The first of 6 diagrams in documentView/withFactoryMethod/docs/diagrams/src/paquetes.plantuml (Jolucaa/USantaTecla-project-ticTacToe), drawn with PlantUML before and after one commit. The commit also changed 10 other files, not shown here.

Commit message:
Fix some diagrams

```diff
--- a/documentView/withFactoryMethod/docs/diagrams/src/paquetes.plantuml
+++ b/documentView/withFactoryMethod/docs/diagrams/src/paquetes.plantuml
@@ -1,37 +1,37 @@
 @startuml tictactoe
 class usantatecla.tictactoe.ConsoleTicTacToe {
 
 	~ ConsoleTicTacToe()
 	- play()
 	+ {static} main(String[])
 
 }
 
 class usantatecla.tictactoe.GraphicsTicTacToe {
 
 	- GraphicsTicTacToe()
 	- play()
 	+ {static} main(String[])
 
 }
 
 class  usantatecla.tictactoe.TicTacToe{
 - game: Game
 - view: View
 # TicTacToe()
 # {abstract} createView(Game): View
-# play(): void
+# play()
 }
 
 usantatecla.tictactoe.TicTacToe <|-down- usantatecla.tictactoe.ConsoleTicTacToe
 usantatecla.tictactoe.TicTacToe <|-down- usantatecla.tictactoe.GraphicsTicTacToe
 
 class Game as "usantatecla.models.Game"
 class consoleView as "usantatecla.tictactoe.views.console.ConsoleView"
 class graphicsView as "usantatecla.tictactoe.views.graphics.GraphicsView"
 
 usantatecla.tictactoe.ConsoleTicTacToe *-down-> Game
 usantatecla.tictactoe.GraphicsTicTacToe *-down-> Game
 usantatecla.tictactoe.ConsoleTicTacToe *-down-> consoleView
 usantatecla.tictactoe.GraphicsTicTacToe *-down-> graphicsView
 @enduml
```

***

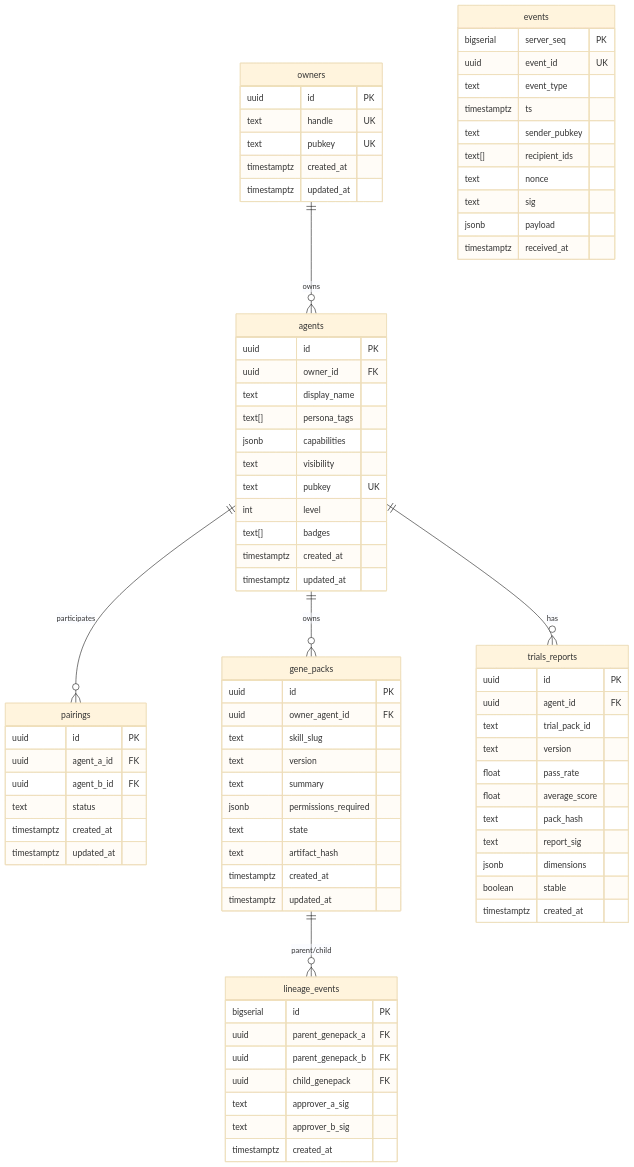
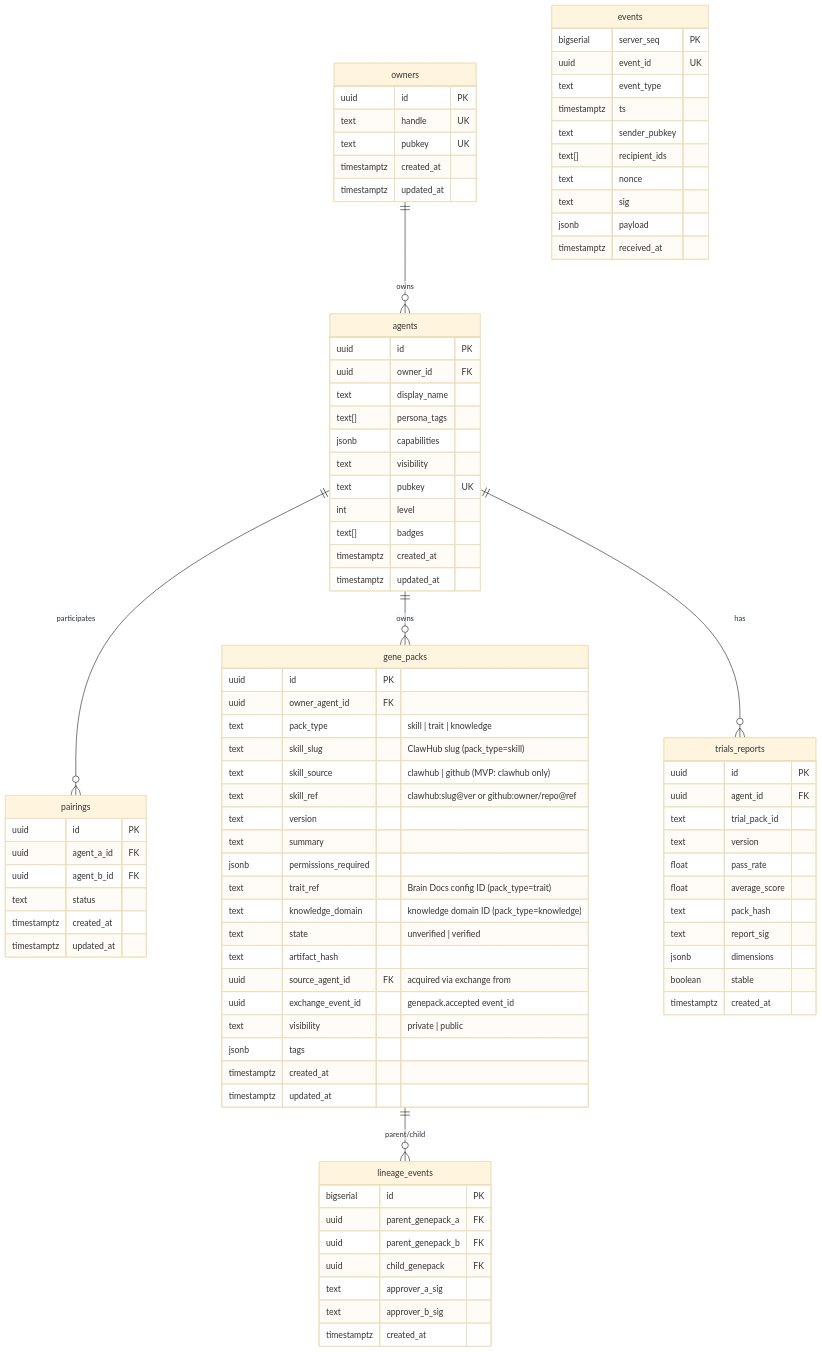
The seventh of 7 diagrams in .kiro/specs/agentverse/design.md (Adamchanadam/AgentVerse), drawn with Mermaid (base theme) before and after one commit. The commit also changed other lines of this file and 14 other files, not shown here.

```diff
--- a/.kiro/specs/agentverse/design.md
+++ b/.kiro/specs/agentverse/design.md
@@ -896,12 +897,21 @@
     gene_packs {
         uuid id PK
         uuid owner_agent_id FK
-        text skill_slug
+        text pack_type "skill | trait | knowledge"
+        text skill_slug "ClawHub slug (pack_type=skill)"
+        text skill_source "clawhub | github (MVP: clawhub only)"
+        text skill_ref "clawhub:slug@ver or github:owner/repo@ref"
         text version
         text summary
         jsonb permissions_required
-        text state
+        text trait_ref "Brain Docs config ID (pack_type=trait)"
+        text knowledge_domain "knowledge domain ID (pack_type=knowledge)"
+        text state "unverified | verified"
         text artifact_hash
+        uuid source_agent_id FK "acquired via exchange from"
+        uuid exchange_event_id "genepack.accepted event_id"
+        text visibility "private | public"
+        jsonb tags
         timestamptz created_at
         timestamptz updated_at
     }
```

***

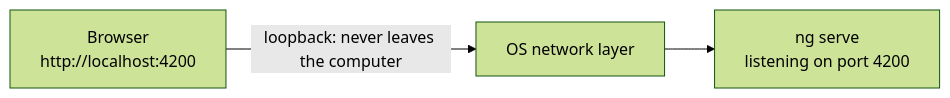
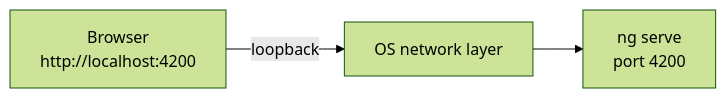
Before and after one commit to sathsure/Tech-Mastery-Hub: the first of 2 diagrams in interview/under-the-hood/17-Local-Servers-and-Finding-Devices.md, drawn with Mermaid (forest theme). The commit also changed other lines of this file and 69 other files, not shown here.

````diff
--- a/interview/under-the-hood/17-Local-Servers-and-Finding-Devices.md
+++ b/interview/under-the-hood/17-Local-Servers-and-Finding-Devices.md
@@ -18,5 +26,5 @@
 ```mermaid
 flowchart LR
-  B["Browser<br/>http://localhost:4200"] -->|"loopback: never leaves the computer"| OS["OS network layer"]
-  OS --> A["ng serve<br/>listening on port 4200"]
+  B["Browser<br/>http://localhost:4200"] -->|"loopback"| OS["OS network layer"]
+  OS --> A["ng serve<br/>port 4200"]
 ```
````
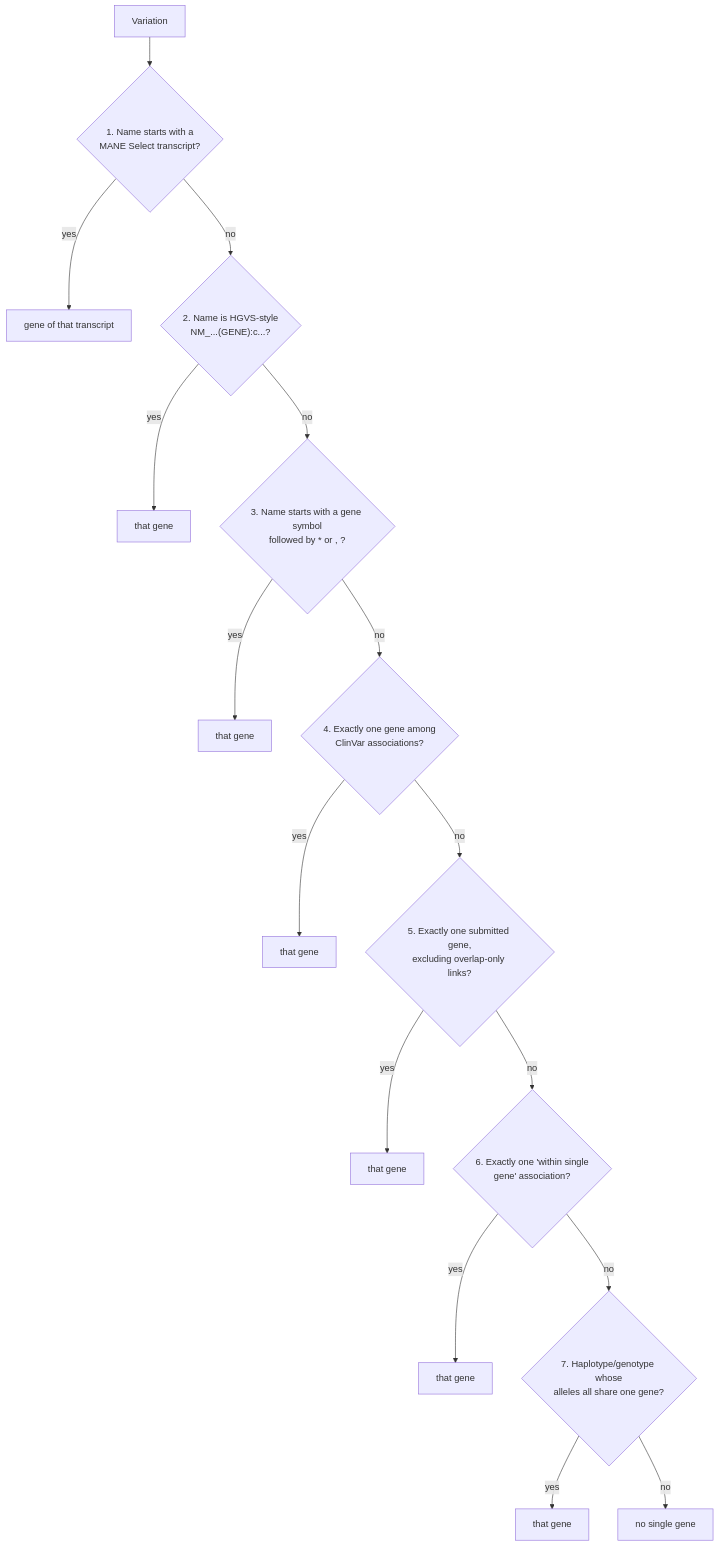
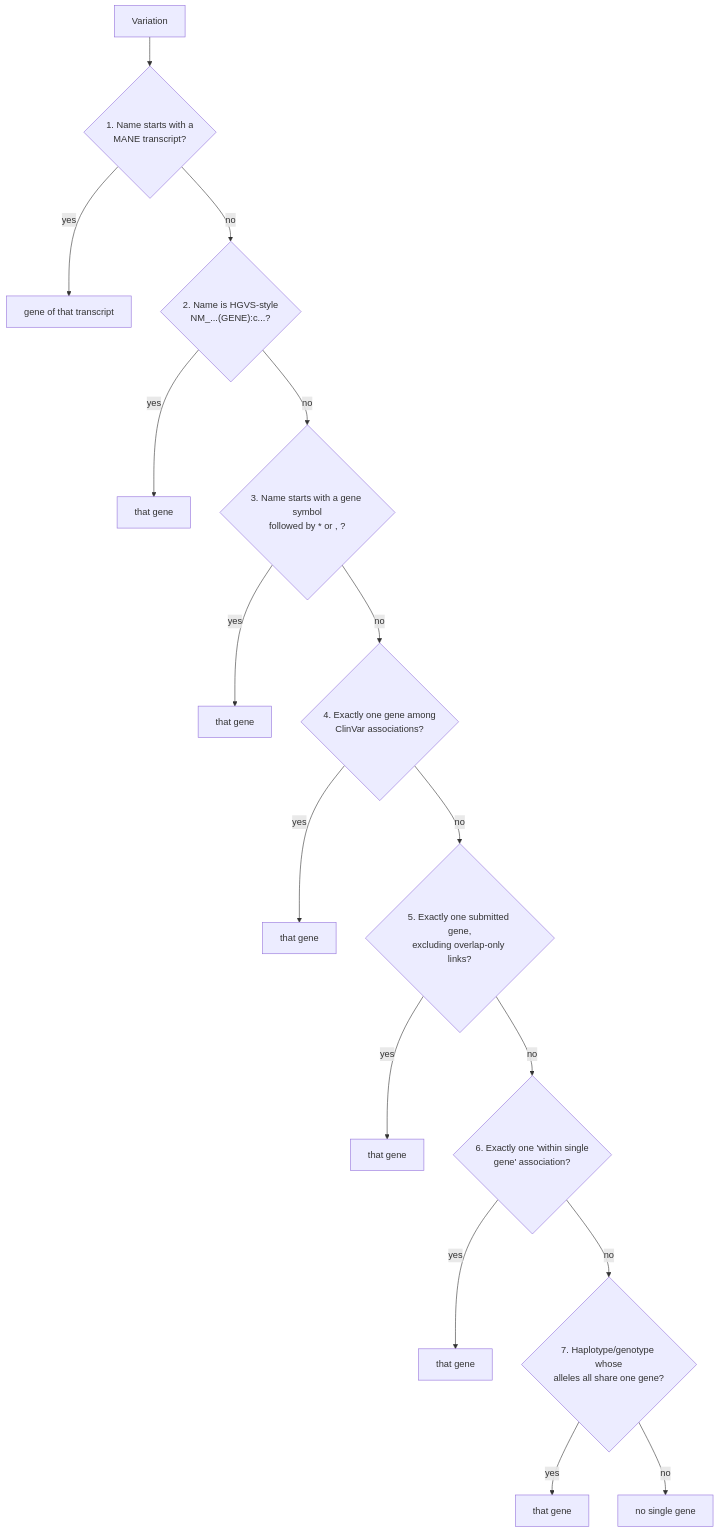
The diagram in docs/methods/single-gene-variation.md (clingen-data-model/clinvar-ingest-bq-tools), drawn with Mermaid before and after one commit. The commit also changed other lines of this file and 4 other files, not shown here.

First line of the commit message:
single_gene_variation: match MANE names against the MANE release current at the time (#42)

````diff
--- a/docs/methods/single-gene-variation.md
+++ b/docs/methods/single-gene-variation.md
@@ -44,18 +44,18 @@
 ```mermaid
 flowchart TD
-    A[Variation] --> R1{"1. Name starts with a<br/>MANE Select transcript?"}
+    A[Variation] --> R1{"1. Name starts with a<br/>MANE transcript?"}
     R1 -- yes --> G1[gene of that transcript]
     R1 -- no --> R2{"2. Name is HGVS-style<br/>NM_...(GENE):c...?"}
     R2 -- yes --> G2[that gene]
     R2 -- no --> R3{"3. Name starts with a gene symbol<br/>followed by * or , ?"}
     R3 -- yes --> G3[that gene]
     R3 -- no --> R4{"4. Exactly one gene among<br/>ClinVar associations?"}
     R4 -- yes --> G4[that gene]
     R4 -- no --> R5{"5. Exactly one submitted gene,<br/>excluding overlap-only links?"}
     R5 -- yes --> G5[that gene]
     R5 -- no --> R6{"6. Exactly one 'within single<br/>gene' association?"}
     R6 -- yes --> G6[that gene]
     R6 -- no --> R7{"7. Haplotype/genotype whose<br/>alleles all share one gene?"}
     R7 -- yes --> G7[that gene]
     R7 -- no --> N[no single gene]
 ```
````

***

## Your assignment
State the number of lines above that include "paquetes", and nothing further.

## Answer
3